May 25, 2011 at 12:52 pm

All Apps Considered: 5 Great Non-Commercial Music Radio Apps

music radio appsWhen the Decemberists’ latest album debuted at number one on the Billboard 200 chart earlier this year, more than one person pointed out that the folks at NPR and other non-commercial radio stations deserved at least some credit for the band’s sudden popularity.

Public radio stations and other non-commercial stations have become musical tastemakers in recent years, and some offer apps that allow people anywhere to tune in to their local stations from anywhere.

We’re all about the algorithms, because they scale to so much more music, but these human-driven listening apps function as yet another tool in your arsenal for entertaining yourself as you learn about new bands, so you can add them to the profiles that drive your recommendations elsewhere. (That’s the beauty of music apps; unlike MP3 players or smartphones, you don’t need to pick just one.)

And because they all come from universities or public radio stations, you won’t have to hear some guy yelling about local car dealerships in between each chunk of songs.

These five non-commercial iPhone music radio apps stood out from the pack (listed in alphabetical order):

KCRW’s Tastemaking Prowess Extends to its iPhone App

KEXP’s Programming Is Great, But Its App Could Use Work

NPR Music’s iPhone App Serves Up Music, Blogs and More

OPBmusic’s iPhone Music App Is Best of the Northwest

WXPN’s Simple iPhone App Is All About the Music

(Photo courtesy of Flickr/Lee Cannon)

  • Jimbochicago

    You left a big example out, when it comes to personalization and using technology to discover: Public Radio On Location . Right, for now it’s a symbian app for Nokia’s Astound, N8, E7, but next builds surely will be Apple & Android.

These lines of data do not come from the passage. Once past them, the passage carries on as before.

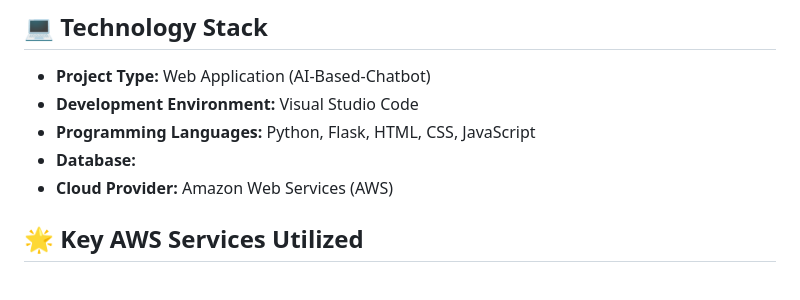
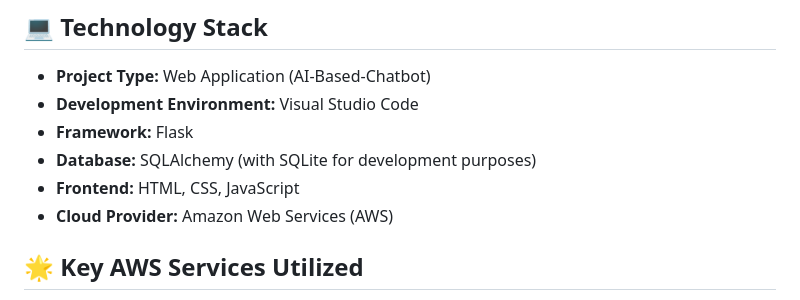
Before and after one commit to unnati14ag/AI-Based-Chatbot, a Markdown page: README.md, the part around the change. Rendered like a GitHub page.

```diff
--- a/README.md
+++ b/README.md
@@ -8,8 +8,9 @@ SecureCloud Solutions presents a robust cloud security management project aimed
 
 - **Project Type:** Web Application (AI-Based-Chatbot)
 - **Development Environment:** Visual Studio Code
-- **Programming Languages:** Python, Flask, HTML, CSS, JavaScript
-- **Database:**
+- **Framework:** Flask
+- **Database:** SQLAlchemy (with SQLite for development purposes)
+- **Frontend:** HTML, CSS, JavaScript
 - **Cloud Provider:** Amazon Web Services (AWS)
 
 ## 🌟 Key AWS Services Utilized
```
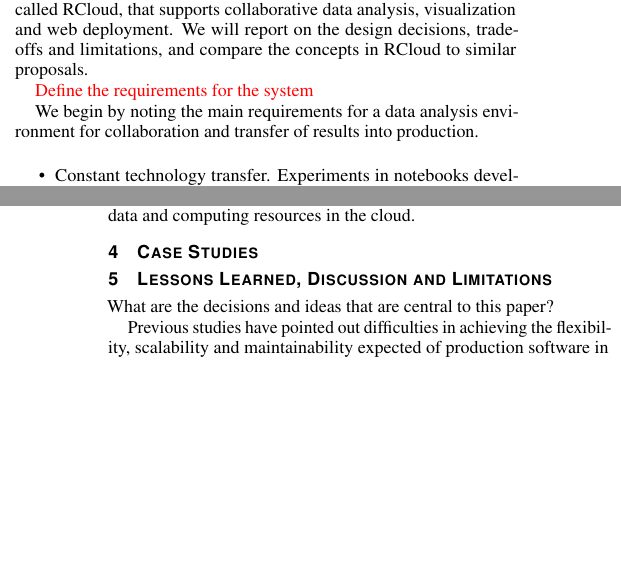
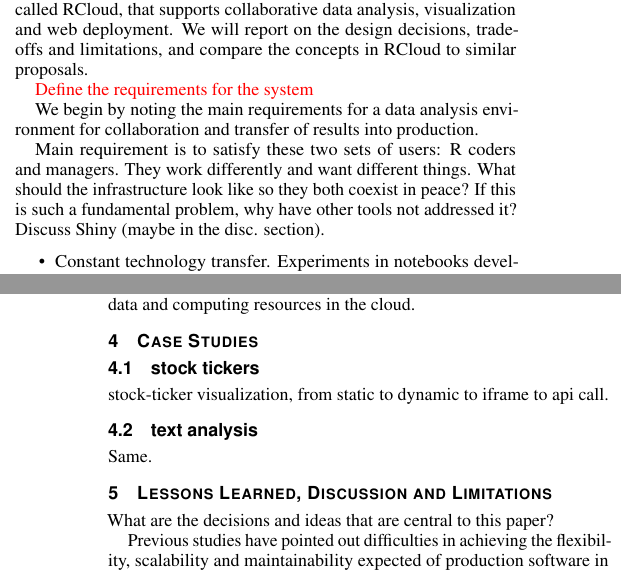
Before and after one commit to cscheid/rcloud-paper, a LaTeX document (paper.tex, which reads casestudies.tex, introduction.tex): two parts of the columns of pages 1 and 3 of 4, joined at a grey line, cut so that both start at the same text, the shorter picture padded with empty space. Compiled offline with pdfLaTeX.

Commit message:
whatever

```diff
--- a/casestudies.tex
+++ b/casestudies.tex
@@ -1,4 +1,14 @@
 \section{Case Studies}
+
+\subsection{stock tickers}
+
+stock-ticker visualization, from static to dynamic to iframe to api
+call.
+
+\subsection{text analysis}
+
+Same.
+
 
 % IMPORTANT: what is unique about RCloud here
 
--- a/introduction.tex
+++ b/introduction.tex
@@ -49,6 +49,12 @@
 We begin by noting the main requirements for a data analysis environment for
 collaboration and transfer of results into production.
 
+Main requirement is to satisfy these two sets of users: R coders and
+managers. They work differently and want different things. What should
+the infrastructure look like so they both coexist in peace? If this is
+such a fundamental problem, why have other tools not addressed it?
+Discuss Shiny (maybe in the disc. section).
+
 \begin{itemize}
 \item Constant technology transfer. Experiments in notebooks developed
 by analysts need to become accessible in the production environment,
```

    This one uses GPS and a roller-dial that you use indicate your flavor of story. Life Around Here? Famous? Humanity? etc. Then it feeds a stream, reaching back into NPR’s archives so you get feature stories and interviews (not old news, although these are often pegged on things like Katrina or 911). And it’s just fascinating to be driving through with NPR’s best schooling you on stuff you had no idea was right around you.